Task brief -> Sift the listing for lines that hold the string "ease" and pull them out.

-------------------------

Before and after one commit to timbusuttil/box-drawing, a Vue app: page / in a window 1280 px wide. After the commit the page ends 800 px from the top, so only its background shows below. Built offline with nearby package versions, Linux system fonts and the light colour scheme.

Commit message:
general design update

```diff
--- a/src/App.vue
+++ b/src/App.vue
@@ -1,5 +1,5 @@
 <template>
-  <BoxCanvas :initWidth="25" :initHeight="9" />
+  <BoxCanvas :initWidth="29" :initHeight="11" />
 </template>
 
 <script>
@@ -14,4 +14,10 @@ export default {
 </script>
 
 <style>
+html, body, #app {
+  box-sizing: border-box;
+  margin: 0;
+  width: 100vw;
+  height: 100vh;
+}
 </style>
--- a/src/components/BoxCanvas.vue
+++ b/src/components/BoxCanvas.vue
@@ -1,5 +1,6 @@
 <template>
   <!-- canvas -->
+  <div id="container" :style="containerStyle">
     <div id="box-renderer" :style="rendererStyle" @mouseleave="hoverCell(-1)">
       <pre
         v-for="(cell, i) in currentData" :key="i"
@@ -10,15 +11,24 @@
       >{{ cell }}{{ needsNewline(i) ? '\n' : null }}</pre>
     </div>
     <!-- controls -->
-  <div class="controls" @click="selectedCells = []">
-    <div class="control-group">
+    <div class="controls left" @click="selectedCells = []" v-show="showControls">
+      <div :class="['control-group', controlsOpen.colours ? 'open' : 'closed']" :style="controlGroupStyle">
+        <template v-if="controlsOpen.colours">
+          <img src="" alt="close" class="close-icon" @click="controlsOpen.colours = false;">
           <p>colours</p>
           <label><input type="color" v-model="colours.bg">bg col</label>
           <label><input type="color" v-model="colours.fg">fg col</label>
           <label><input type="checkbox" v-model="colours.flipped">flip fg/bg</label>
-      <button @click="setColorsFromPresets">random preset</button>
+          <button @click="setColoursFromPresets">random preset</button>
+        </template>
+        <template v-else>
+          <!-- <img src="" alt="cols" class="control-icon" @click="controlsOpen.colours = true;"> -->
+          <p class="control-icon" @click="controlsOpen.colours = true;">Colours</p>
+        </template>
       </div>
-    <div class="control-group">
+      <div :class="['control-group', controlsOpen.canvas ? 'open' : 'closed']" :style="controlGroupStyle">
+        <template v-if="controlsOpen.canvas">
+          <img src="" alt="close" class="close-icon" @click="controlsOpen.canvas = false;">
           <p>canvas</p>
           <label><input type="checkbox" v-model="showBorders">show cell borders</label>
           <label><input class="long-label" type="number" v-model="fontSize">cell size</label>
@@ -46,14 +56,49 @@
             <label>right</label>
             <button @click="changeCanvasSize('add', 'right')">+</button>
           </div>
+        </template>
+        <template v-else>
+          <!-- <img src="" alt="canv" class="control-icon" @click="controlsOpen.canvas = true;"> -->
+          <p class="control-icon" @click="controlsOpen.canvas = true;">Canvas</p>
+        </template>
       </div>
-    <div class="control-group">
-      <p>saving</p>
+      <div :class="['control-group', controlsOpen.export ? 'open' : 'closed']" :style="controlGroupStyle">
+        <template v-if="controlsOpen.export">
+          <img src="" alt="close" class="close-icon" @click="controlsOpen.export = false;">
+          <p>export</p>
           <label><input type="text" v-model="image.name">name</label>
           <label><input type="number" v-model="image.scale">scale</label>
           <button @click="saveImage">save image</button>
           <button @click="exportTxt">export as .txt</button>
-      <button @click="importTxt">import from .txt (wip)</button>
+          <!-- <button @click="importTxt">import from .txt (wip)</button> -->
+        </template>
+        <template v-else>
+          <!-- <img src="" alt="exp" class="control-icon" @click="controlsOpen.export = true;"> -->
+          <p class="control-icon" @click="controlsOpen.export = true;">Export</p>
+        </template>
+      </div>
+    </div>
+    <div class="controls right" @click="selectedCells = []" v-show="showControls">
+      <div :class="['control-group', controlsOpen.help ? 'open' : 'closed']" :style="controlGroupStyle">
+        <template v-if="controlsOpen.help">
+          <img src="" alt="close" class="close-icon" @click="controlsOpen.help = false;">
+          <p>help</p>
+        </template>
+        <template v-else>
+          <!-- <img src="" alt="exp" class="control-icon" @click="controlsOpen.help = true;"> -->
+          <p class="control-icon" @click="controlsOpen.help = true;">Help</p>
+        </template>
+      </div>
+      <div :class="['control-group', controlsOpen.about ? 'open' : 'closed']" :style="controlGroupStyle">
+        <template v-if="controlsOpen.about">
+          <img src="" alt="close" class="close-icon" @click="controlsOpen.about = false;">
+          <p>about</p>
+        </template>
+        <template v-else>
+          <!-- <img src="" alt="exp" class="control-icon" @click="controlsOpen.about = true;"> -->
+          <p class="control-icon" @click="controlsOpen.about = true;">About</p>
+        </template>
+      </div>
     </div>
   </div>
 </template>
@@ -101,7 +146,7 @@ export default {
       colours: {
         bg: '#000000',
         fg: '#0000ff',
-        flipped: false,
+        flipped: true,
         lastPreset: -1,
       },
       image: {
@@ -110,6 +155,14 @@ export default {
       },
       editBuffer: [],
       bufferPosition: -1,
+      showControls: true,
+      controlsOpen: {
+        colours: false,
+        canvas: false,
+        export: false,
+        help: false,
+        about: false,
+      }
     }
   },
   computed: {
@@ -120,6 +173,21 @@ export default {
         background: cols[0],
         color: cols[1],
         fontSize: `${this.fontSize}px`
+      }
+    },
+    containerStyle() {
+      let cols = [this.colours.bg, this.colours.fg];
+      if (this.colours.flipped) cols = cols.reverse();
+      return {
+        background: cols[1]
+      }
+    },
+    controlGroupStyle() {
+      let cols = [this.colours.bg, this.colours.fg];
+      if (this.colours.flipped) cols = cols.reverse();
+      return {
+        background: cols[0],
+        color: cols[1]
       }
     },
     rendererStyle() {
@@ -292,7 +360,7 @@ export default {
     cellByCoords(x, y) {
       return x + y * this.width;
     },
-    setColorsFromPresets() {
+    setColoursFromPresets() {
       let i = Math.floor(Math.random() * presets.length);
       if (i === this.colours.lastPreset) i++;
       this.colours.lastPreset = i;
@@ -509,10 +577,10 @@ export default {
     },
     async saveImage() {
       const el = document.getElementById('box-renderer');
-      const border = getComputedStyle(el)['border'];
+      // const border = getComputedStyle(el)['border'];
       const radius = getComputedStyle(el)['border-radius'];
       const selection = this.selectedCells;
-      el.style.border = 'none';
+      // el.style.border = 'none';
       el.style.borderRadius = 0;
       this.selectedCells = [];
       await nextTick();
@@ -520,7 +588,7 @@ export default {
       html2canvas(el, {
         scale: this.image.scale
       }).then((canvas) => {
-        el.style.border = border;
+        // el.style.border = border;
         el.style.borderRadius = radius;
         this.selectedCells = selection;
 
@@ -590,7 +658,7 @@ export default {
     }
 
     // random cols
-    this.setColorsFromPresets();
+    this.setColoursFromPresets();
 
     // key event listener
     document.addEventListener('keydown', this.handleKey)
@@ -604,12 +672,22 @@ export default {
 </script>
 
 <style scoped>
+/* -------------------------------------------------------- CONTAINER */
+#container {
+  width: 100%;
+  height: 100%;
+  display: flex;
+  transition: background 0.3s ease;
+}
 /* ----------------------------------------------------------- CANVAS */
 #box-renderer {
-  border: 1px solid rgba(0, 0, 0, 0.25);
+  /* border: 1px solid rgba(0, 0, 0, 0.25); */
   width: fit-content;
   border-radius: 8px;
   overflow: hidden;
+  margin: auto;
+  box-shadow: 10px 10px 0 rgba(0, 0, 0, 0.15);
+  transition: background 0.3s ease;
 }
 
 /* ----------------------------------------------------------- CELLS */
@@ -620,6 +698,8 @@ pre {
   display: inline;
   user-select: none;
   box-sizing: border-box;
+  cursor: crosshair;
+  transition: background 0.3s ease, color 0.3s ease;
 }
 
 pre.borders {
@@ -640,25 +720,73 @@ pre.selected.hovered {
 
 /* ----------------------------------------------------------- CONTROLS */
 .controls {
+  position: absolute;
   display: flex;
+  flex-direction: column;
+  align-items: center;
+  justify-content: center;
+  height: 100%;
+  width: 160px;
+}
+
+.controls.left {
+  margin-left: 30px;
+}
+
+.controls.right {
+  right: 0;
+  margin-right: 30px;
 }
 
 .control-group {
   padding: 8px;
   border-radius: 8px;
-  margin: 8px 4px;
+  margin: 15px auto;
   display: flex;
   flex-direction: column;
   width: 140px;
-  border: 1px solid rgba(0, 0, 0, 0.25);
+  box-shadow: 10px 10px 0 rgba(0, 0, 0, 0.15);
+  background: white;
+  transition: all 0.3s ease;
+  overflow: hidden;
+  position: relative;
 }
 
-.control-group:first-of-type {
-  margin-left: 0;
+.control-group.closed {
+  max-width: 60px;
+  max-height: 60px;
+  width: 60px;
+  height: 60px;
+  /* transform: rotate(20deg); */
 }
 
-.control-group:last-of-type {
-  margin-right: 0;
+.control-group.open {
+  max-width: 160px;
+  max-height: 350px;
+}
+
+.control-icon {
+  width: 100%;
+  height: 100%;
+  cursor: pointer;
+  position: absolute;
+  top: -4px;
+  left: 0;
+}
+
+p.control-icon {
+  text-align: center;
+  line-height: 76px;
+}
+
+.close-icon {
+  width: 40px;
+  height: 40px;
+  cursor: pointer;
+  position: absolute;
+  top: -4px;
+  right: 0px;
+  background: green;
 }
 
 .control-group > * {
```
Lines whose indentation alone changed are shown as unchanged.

-------------------------

Solved exercise ->
+  transition: background 0.3s ease;
+  transition: background 0.3s ease;
+  transition: background 0.3s ease, color 0.3s ease;
+  transition: all 0.3s ease;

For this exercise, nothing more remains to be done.